(Material to process begins)
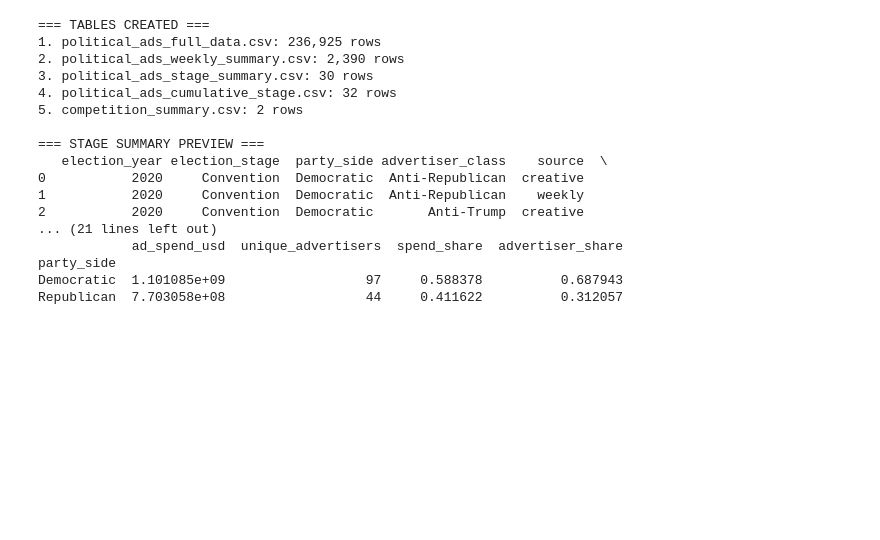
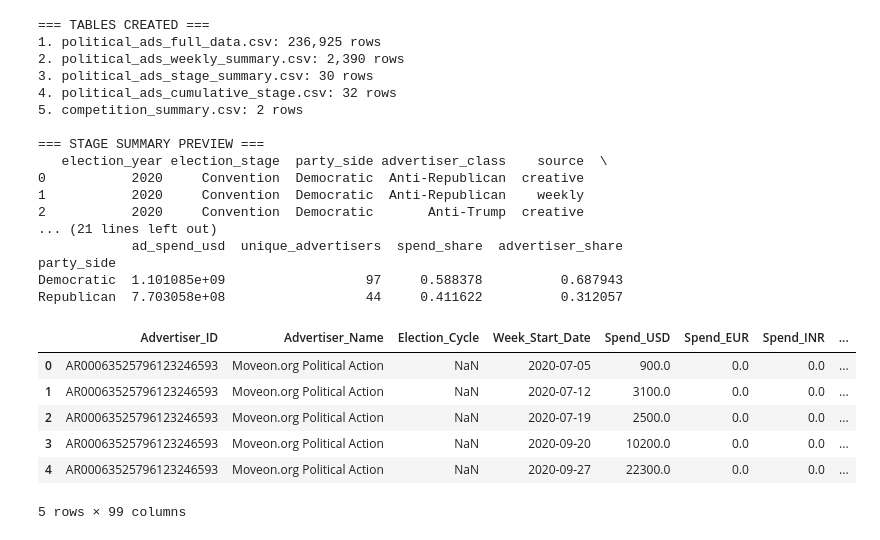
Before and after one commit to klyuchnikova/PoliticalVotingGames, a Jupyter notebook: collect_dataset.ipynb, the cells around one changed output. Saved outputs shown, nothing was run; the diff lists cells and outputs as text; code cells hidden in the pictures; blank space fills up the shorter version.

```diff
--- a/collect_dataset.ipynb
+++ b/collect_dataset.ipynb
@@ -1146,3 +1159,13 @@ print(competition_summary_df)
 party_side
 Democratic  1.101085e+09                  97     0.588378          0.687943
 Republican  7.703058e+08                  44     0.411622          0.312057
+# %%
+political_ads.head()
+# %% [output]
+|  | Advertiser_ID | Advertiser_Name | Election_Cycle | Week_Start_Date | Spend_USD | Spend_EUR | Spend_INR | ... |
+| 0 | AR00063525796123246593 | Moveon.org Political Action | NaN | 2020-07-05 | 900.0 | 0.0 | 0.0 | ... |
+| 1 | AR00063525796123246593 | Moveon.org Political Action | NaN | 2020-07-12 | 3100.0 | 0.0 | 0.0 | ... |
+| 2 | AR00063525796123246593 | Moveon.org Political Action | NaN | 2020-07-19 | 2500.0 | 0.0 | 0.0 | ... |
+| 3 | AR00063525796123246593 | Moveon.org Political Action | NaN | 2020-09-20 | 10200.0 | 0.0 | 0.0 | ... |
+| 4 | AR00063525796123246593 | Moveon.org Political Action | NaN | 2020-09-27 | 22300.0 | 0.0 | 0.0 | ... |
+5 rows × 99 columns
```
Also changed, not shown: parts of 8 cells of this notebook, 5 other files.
(Material to process ends)
(Material to process begins)
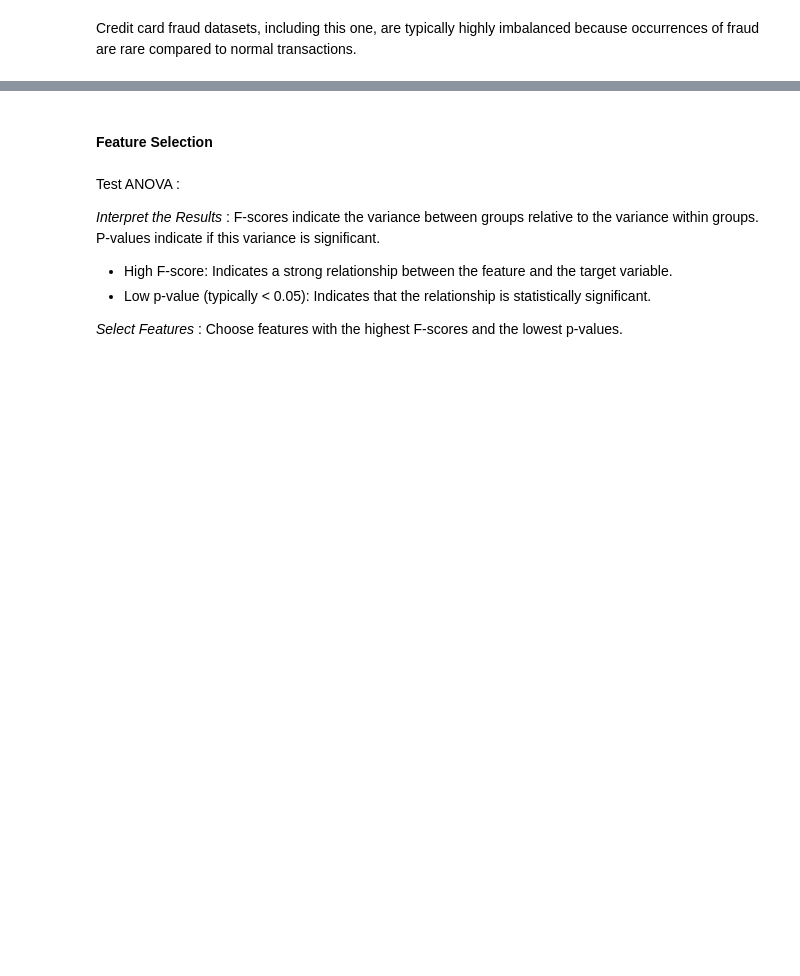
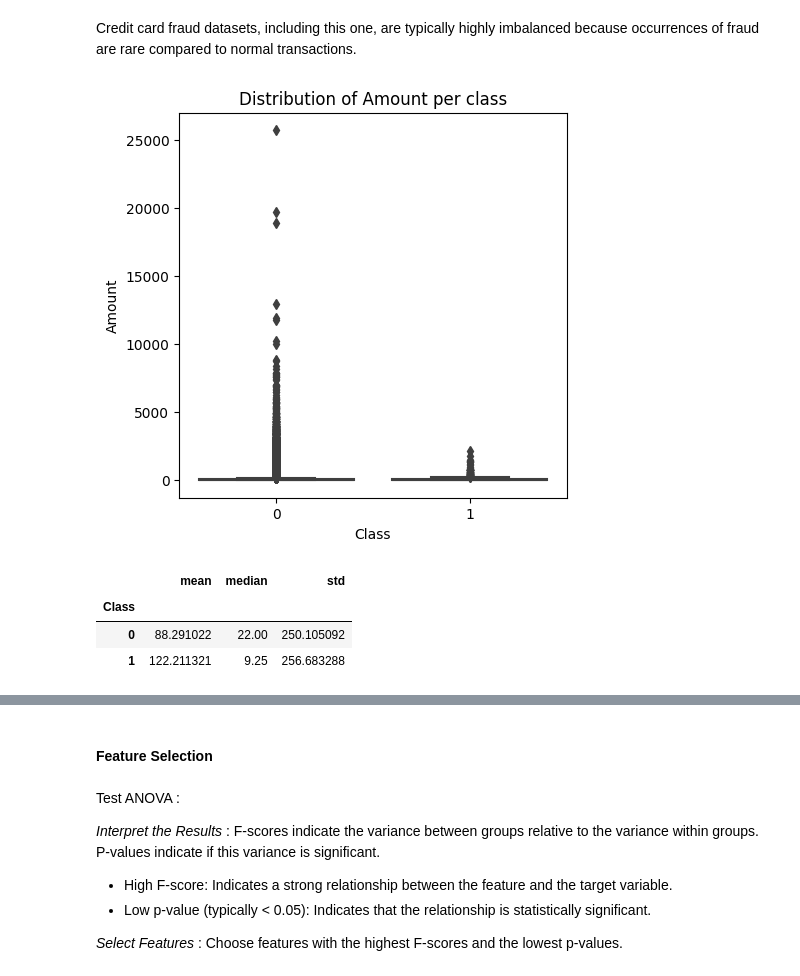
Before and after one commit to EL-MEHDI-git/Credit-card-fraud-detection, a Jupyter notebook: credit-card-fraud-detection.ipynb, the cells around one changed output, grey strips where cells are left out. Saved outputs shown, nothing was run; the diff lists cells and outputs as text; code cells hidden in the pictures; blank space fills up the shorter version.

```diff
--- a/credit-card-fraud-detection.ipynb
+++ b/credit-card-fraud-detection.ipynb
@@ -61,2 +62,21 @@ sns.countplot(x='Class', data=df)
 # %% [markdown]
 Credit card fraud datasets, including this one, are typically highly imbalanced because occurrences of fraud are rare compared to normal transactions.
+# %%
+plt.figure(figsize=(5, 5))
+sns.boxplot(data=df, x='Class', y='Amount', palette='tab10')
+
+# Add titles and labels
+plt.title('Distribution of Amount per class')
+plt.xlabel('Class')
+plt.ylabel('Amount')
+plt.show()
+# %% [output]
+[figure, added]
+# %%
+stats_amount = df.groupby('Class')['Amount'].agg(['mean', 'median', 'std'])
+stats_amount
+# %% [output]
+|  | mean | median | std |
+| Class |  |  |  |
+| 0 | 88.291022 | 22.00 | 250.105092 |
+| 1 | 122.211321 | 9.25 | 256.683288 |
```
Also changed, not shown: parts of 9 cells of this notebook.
(Material to process ends)
▶ **Work instructions**: Lines containing the word "median" are to be located in the entries and copied.

▶ **Answer to this task**:
+stats_amount = df.groupby('Class')['Amount'].agg(['mean', 'median', 'std'])
+|  | mean | median | std |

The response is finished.